July 27, 2010
Anderson, Willard should move forward
Voters in the 5th Legislative District — primarily those in Issaquah, Sammamish and Maple Valley areas — face two solid choices in the upcoming contest for a state representative. Mail-back ballots for the Aug. 17 primary election will reach voters this week.
In Glenn Anderson, voters have a seasoned representative who has learned to navigate the Capitol corridors as a member of the oft-marginalized Republican Party. Democrat Dean Willard presents a chance for a fresh perspective.
Willard presents the most credible challenge Anderson has faced in years. With his background in the Eastside technology industry, he has a good grasp of the concerns facing owners of local businesses, small and large alike.
Like his GOP opponent, Willard has also highlighted the importance of education in the campaign, certainly a critical topic in the 5th District. Willard pledges to strengthen the school system to make local students more competitive in a tough global workforce. Anderson has long been an advocate for education funding reform.
In campaign material, both Anderson and Willard say the race hinges on the economy. We look forward to a spirited debate in the months ahead about the role the Legislature should play in jumpstarting the stalled economy.
The main difference between Anderson and Willard is experience. Anderson has worked time and again to steer support and, more crucially, dollars to Issaquah schools. He has also been a strong voice for businesses, yet as a member of the House minority party, he proclaims his inability to accomplish much.
Though challenger David Spring has brought his passion for education reform to another race, he stands out of step as a single-issue candidate in a year when jobs and the economy dominate the discussion. We encourage Spring to continue working as a citizen activist to reform how the state pays for education.

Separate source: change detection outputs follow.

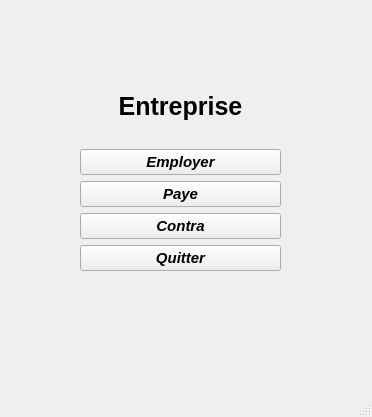
This is UI/Mains.ui in LePerron/Application-gestion-employes-projet-session-2023 as Qt 5 draws it before an edit. The edited form follows.
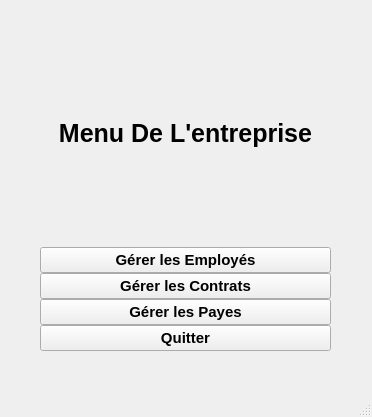
This is the edited form.

Commit message: AJOUTs encore

```diff
--- a/UI/Mains.ui
+++ b/UI/Mains.ui
@@ -17,13 +17,16 @@
    <widget class="QWidget" name="verticalLayoutWidget">
     <property name="geometry">
      <rect>
-      <x>80</x>
-      <y>70</y>
-      <width>201</width>
-      <height>201</height>
+      <x>40</x>
+      <y>20</y>
+      <width>291</width>
+      <height>331</height>
      </rect>
     </property>
-    <layout class="QVBoxLayout" name="verticalLayout">
+    <layout class="QVBoxLayout" name="LayoutMenu" stretch="2,5">
+     <property name="spacing">
+      <number>0</number>
+     </property>
      <item>
       <widget class="QLabel" name="labelNomEntreprise">
        <property name="font">
@@ -34,7 +37,7 @@
         </font>
        </property>
        <property name="text">
-        <string>Entreprise</string>
+        <string>Menu De L'entreprise</string>
        </property>
        <property name="alignment">
         <set>Qt::AlignCenter</set>
@@ -42,17 +45,19 @@
       </widget>
      </item>
      <item>
+      <layout class="QVBoxLayout" name="LayoutBouttons">
+       <item>
       <widget class="QPushButton" name="pushButtonEmployer">
        <property name="font">
         <font>
          <pointsize>11</pointsize>
          <weight>75</weight>
-         <italic>true</italic>
+           <italic>false</italic>
          <bold>true</bold>
         </font>
        </property>
        <property name="text">
-        <string>Employer</string>
+          <string>Gérer les Employés</string>
        </property>
        <property name="checkable">
         <bool>false</bool>
@@ -65,33 +70,33 @@
        </property>
       </widget>
      </item>
-     <item>
-      <widget class="QPushButton" name="pushButtonPaye">
-       <property name="font">
-        <font>
-         <pointsize>11</pointsize>
-         <weight>75</weight>
-         <italic>true</italic>
-         <bold>true</bold>
-        </font>
-       </property>
-       <property name="text">
-        <string>Paye</string>
-       </property>
-      </widget>
-     </item>
      <item>
       <widget class="QPushButton" name="pushButtonContra">
        <property name="font">
         <font>
          <pointsize>11</pointsize>
          <weight>75</weight>
-         <italic>true</italic>
+           <italic>false</italic>
          <bold>true</bold>
         </font>
        </property>
        <property name="text">
-        <string>Contra</string>
+          <string>Gérer les Contrats</string>
+         </property>
+        </widget>
+       </item>
+       <item>
+        <widget class="QPushButton" name="pushButtonPaye">
+         <property name="font">
+          <font>
+           <pointsize>11</pointsize>
+           <weight>75</weight>
+           <italic>false</italic>
+           <bold>true</bold>
+          </font>
+         </property>
+         <property name="text">
+          <string>Gérer les Payes</string>
        </property>
       </widget>
      </item>
@@ -101,7 +106,7 @@
         <font>
          <pointsize>11</pointsize>
          <weight>75</weight>
-         <italic>true</italic>
+           <italic>false</italic>
          <bold>true</bold>
         </font>
        </property>
@@ -109,6 +114,8 @@
         <string>Quitter</string>
        </property>
       </widget>
+       </item>
+      </layout>
      </item>
     </layout>
    </widget>
```
Lines whose indentation alone changed are shown as unchanged. The commit also changes 1 other file.
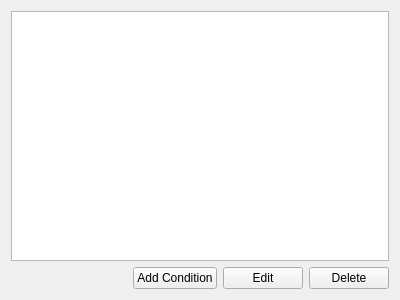
Above: plugins/Conditions/OrConditionAssociation/createorconditionassociationwidget.ui from KDE/simon before the change. Below: the same form after it.
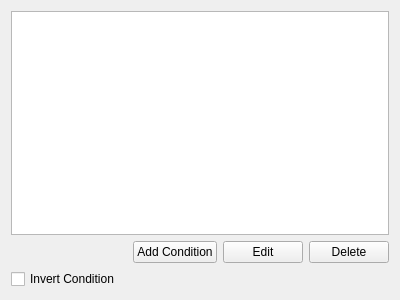
That is the form after the change.

Commit message: >Made condition plugins invertible (added gui invert checkbox in createconditionwidget derivatives and changed name function to reflect inversion)

```diff
--- a/plugins/Conditions/OrConditionAssociation/createorconditionassociationwidget.ui
+++ b/plugins/Conditions/OrConditionAssociation/createorconditionassociationwidget.ui
@@ -55,6 +55,22 @@
      </item>
     </layout>
    </item>
+   <item>
+    <widget class="QCheckBox" name="cbInverted">
+     <property name="toolTip">
+      <string>An inverted condition is satisfied when its specified details are NOT true</string>
+     </property>
+     <property name="whatsThis">
+      <string>An inverted condition is satisfied when its specified details are NOT true</string>
+     </property>
+     <property name="layoutDirection">
+      <enum>Qt::LeftToRight</enum>
+     </property>
+     <property name="text">
+      <string>Invert Condition</string>
+     </property>
+    </widget>
+   </item>
   </layout>
  </widget>
  <resources/>
```
The commit also changes 9 other files.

We support Anderson and Willard as the two to move forward from the primary to the November general election.